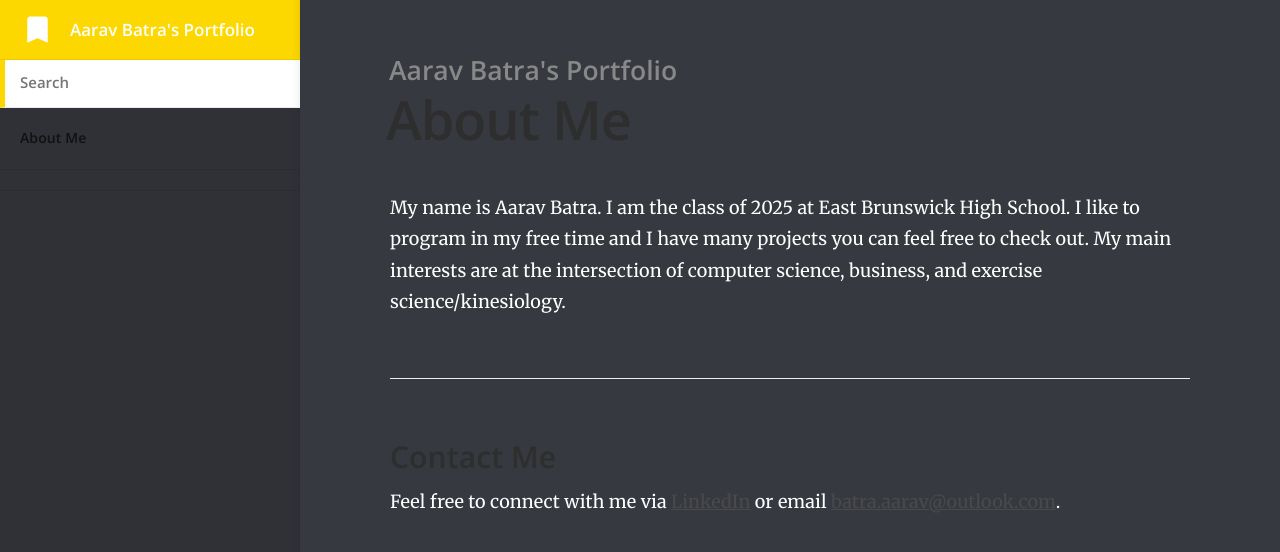
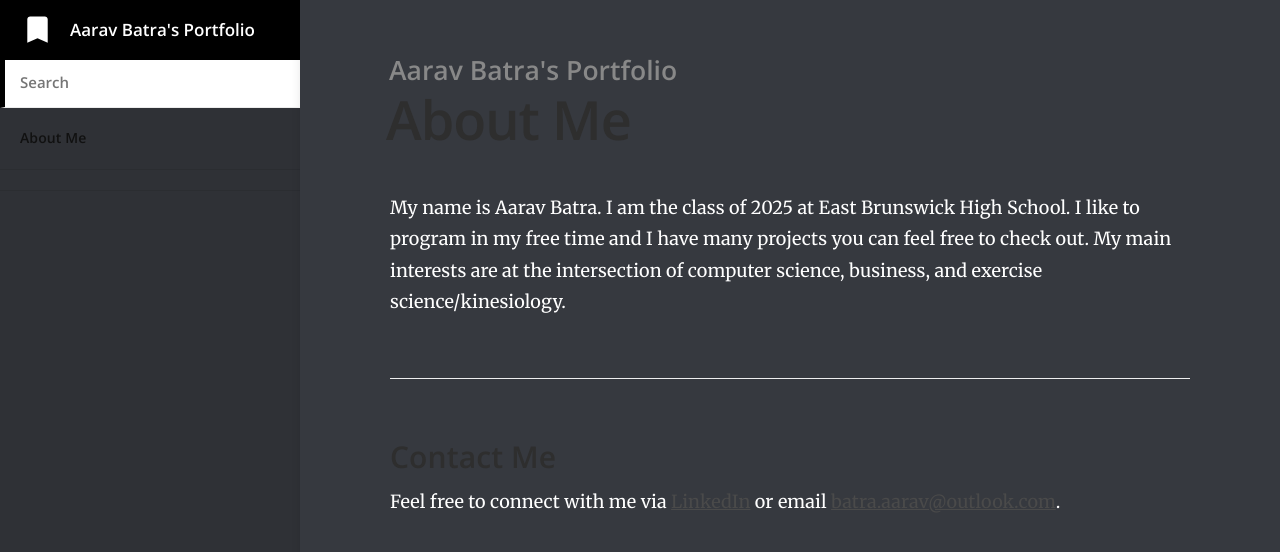
Before and after one commit to batra-aarav/www.aaravbatra.me, a Jekyll site: the page built from index.md, in a window 1280 px wide. Shown: the top 552 px of the page. Built offline with Jekyll 4.4.1, drawn with Linux system fonts in a browser that asks for light colours.

Commit message:
Update main.scss

```diff
--- a/css/main.scss
+++ b/css/main.scss
@@ -10,7 +10,7 @@ $content-max-width: 800px;
 $content-color: #ffffff;
 $content-background-color: #36393f;
 
-$brand-colour: #fdd700;
+$brand-colour: #000;
 $brand-colour-light: mix($brand-colour, $content-background-color, 10%);
 
 $nav-header-background-color: $brand-colour;
```
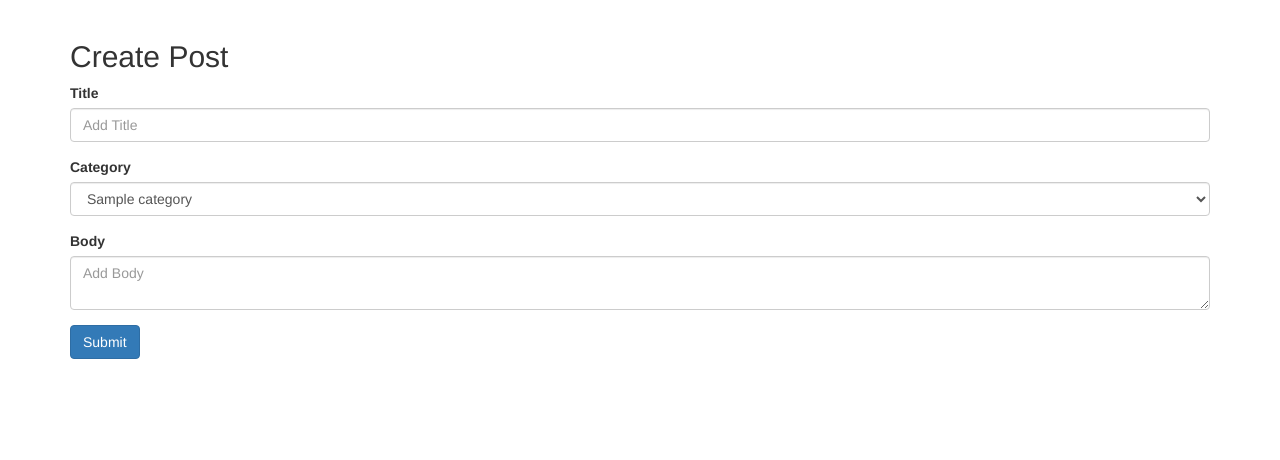
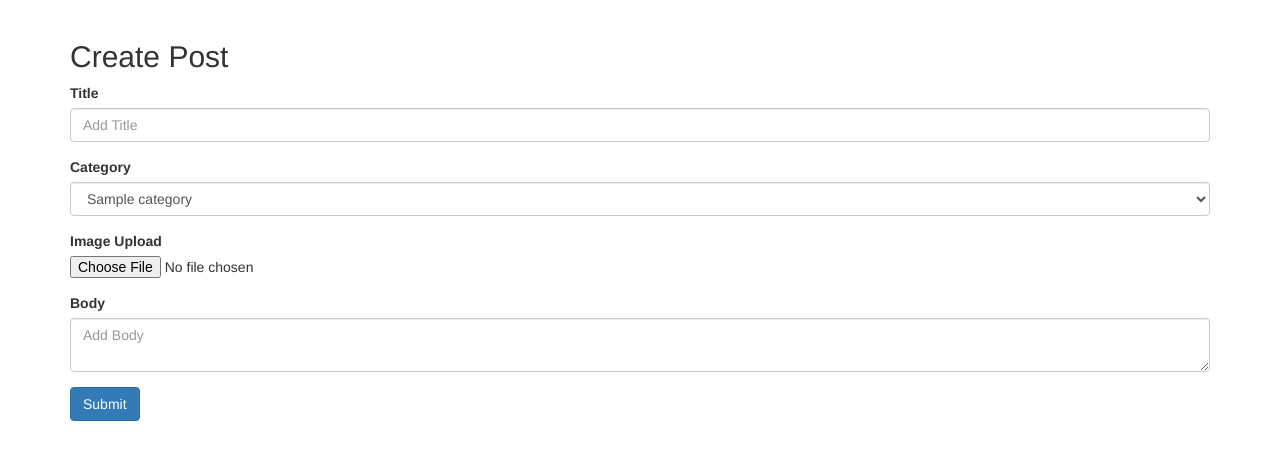
Before and after one commit to leosondek/CIBlog, a CodeIgniter app: page /database/index.php/posts/create in a window 1280 px wide. Shown: the part 52-512 px from the top of the page. Run offline with CodeIgniter, Linux system fonts and the light colour scheme; tables that the repository leaves empty or names only in its code hold one stand-in row (values such as "Sample post"); some libraries are stand-ins or nearby versions.

Commit message:
Post image with errors

```diff
--- a/application/controllers/Posts.php
+++ b/application/controllers/Posts.php
@@ -19,7 +19,6 @@
             }
             $data['title'] = $data['post']['title'];
 
-
             $this->load->view('templates/header');
             $this->load->view('posts/view', $data);
             $this->load->view('templates/footer');
@@ -38,7 +37,25 @@
                 $this->load->view('posts/create', $data);
                 $this->load->view('templates/footer');
             } else {
-                $this->post_model->create_post();
+
+                //Upload image
+                $config['upload_path'] = '.assets/images/posts';
+                $config['allowed_type'] = 'jpg|png|gif|jpeg';
+                $config['max_size'] = '2048';
+                $config['max_width'] = '2000';
+                $config['max_height'] = '2000';
+
+                $this->load->library('upload', $config);
+
+                if (!$this->upload->do_upload('postimage')){
+                    $errors = array('error' => $this->upload->display_errors());
+                    $post_image = 'noimage.jpg';
+                }else{
+                    $data = array('upload_data' => $this->upload->data());
+                    $post_image = $_FILES['postimage']['name'];
+                }
+
+                $this->post_model->create_post($post_image);
                 redirect('posts');
 
             }
--- a/application/models/Post_model.php
+++ b/application/models/Post_model.php
@@ -7,7 +7,7 @@
 
         public function get_posts($slug = FALSE){
             if($slug === FALSE){
-                $this->db->order_by('post.id', 'DESC');
+                $this->db->order_by('posts.id', 'DESC');
                 $this->db->join('categories', 'categories.id = posts.category_id');
                 $query = $this->db->get('posts');
                 return $query->result_array();
@@ -17,14 +17,15 @@
             return $query->row_array();
         }
 
-        public function create_post(){
+        public function create_post($post_image){
             $slug = url_title($this->input->post('title'));
 
             $data = array(
                 'title' => $this->input->post('title'),
                 'slug' => $slug,
                 'body' => $this->input->post('body'),
-                'category_id' => $this->input->post('category_id')
+                'category_id' => $this->input->post('category_id'),
+                'post_image' => $post_image
             );
 
             return $this->db->insert('posts', $data);
--- a/application/views/posts/create.php
+++ b/application/views/posts/create.php
@@ -3,7 +3,7 @@
  </h2>
 <?= validation_errors(); ?>
 
- <?= form_open('posts/create'); ?>
+ <?= form_open_multipart('posts/create'); ?>
   <div class="form-group">
     <label>Title</label>
     <input type="text" class="form-control" name ="title" placeholder = "Add Title">
@@ -13,9 +13,12 @@
     <select name="category_id" class="form-control">
       <?php foreach($categories as $category): ?>
         <option value="<?= $category['id']; ?>"><?= $category['name']; ?></option>
-
       <?php endforeach; ?>
     </select>
+  </div>
+  <div class="form-group">
+    <label>Image Upload</label>
+    <input type="file" name="postimage" size="20">
   </div>
   <div class="form-group">
     <label>Body</label>
--- a/application/views/posts/view.php
+++ b/application/views/posts/view.php
@@ -1,6 +1,6 @@
 <h2><?= $post['title']; ?></h2>
 
-<small class="post-date">Posted On: <?= $post['created_at']; ?> </small> <br>
+<small class="post-date">Posted On: <?= $post['created_at']; ?> in </small> <br>
 <div class="post-body">
     <?= $post['body']; ?>
 </div>
```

* * * * * * *

• **Assigned task**
Find every line of the data that includes the string "class". Copy each of those lines.

• **Response to this exercise**
   <div class="form-group">
     <input type="text" class="form-control" name ="title" placeholder = "Add Title">
     <select name="category_id" class="form-control">
+  <div class="form-group">
   <div class="form-group">
-<small class="post-date">Posted On: <?= $post['created_at']; ?> </small> <br>
+<small class="post-date">Posted On: <?= $post['created_at']; ?> in </small> <br>
 <div class="post-body">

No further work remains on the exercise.